(Detected change data)
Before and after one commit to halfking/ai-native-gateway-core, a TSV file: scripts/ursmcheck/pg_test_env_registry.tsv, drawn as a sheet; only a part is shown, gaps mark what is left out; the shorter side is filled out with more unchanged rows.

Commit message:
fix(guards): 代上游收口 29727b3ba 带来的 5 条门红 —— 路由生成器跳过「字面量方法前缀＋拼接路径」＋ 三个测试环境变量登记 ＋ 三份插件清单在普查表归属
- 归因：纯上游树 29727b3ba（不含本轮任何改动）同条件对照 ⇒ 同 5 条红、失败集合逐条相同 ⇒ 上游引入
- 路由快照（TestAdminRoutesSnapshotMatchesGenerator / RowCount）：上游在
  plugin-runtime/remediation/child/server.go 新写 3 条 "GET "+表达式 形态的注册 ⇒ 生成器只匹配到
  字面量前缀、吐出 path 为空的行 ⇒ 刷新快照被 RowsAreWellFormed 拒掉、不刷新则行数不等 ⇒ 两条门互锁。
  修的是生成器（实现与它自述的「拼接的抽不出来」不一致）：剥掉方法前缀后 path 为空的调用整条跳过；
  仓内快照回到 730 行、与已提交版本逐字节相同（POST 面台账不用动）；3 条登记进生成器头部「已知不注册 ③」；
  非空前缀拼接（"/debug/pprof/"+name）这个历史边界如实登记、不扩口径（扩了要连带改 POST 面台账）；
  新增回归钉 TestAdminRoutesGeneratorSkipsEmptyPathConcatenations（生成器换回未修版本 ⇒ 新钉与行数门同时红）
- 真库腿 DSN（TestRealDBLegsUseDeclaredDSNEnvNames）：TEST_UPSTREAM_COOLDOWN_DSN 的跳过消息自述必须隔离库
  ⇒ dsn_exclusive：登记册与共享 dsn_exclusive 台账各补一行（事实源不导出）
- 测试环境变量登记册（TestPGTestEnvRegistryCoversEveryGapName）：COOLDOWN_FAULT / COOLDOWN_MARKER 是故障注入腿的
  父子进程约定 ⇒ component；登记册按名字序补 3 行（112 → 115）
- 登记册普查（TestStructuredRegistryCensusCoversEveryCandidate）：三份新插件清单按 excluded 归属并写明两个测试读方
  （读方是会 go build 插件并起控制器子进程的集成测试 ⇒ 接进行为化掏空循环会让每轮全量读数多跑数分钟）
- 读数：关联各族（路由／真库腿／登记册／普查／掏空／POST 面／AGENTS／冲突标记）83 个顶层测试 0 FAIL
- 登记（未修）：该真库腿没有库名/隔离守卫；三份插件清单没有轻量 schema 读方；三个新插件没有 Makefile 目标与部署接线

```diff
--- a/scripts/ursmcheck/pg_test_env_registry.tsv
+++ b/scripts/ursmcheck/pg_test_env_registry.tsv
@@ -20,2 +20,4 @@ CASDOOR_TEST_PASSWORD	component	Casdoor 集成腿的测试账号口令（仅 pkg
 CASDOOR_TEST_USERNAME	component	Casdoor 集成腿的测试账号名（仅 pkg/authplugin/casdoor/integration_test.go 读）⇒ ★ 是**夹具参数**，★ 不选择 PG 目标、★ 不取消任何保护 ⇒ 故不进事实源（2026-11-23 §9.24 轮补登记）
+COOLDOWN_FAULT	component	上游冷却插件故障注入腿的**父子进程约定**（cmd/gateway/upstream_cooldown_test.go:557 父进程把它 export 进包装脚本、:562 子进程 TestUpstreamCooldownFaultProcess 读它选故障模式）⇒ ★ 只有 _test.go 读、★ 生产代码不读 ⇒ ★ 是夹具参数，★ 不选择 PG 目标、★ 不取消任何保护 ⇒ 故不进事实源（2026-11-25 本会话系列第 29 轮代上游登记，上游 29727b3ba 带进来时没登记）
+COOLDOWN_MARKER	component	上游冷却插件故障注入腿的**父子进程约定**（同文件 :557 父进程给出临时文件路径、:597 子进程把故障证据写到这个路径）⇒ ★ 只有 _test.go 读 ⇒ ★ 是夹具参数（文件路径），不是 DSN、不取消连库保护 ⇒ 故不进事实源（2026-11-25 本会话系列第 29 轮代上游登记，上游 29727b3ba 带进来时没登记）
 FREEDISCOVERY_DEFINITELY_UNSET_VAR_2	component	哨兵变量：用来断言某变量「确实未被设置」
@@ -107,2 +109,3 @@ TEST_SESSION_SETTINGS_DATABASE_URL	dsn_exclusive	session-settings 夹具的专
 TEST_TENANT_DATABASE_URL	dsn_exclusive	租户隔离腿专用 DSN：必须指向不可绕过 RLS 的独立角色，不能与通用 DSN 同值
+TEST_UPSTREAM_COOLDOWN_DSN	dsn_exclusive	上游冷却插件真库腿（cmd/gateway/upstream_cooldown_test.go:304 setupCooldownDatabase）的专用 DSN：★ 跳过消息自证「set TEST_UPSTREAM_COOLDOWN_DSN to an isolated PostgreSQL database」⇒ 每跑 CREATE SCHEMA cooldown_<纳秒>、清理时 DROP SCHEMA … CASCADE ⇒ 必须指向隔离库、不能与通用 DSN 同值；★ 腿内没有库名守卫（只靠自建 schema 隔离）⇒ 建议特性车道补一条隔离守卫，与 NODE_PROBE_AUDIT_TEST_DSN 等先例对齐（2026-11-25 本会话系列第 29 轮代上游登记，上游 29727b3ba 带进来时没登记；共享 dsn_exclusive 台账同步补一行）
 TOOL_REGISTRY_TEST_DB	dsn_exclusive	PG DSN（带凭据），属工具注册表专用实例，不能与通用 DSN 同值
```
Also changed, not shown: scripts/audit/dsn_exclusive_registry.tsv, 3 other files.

◆ **Task to carry out**: Collect every line above that contains the word "scripts".

◆ **Answer to this exercise**:
Before and after one commit to halfking/ai-native-gateway-core, a TSV file: scripts/ursmcheck/pg_test_env_registry.tsv, drawn as a sheet; only a part is shown, gaps mark what is left out; the shorter side is filled out with more unchanged rows.
--- a/scripts/ursmcheck/pg_test_env_registry.tsv
+++ b/scripts/ursmcheck/pg_test_env_registry.tsv
Also changed, not shown: scripts/audit/dsn_exclusive_registry.tsv, 3 other files.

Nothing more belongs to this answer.